:: Record set ::
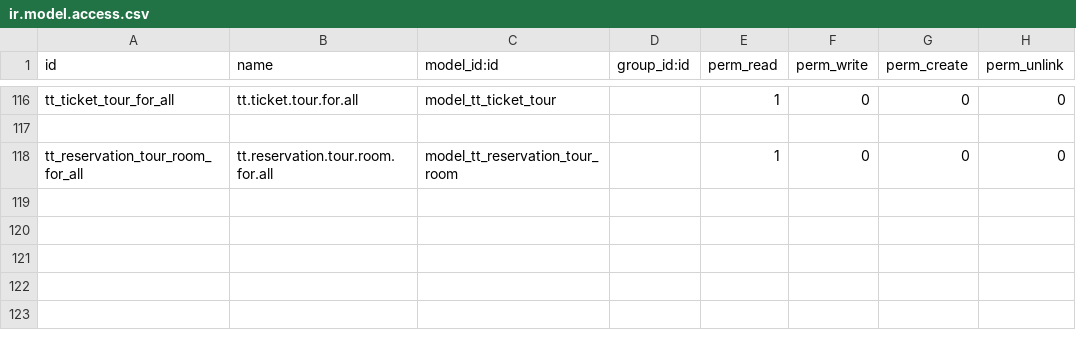
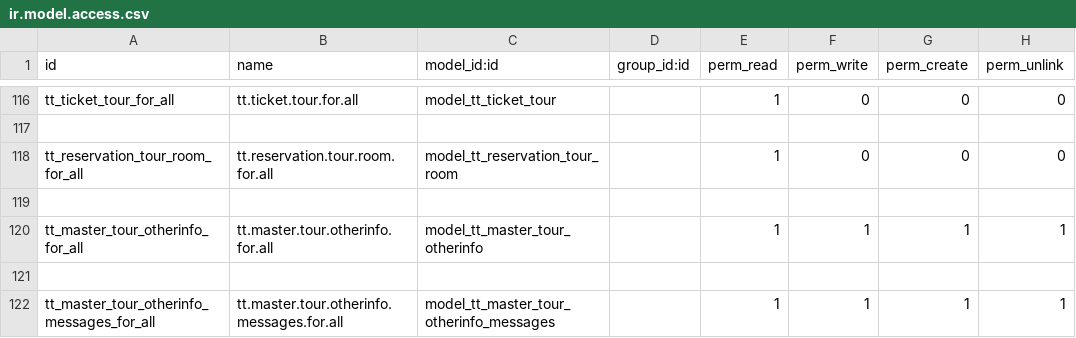
Before and after one commit to andygunawan96/odoo12_addons_tour_travel, a CSV file: tt_reservation_tour/security/ir.model.access.csv, drawn as a sheet; only a part is shown, gaps mark what is left out; the diff names each change by its address in the sheet, - before the commit and + after, or states it on an @@ line.

```diff
--- a/tt_reservation_tour/security/ir.model.access.csv
+++ b/tt_reservation_tour/security/ir.model.access.csv
+row 119: (empty)
+row 120: tt_master_tour_otherinfo_for_all | tt.master.tour.otherinfo.for.all | model_tt_master_tour_otherinfo |  | 1 | 1 | 1 | 1
+row 121: (empty)
+row 122: tt_master_tour_otherinfo_messages_for_all | tt.master.tour.otherinfo.messages.for.all | model_tt_master_tour_otherinfo_messages |  | 1 | 1 | 1 | 1
```
Also changed, not shown: 14 other files.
:::
Goal of the exercise |
Lines of the listing above that contain the word "access" should all be returned.

Exercise answer |
Before and after one commit to andygunawan96/odoo12_addons_tour_travel, a CSV file: tt_reservation_tour/security/ir.model.access.csv, drawn as a sheet; only a part is shown, gaps mark what is left out; the diff names each change by its address in the sheet, - before the commit and + after, or states it on an @@ line.
--- a/tt_reservation_tour/security/ir.model.access.csv
+++ b/tt_reservation_tour/security/ir.model.access.csv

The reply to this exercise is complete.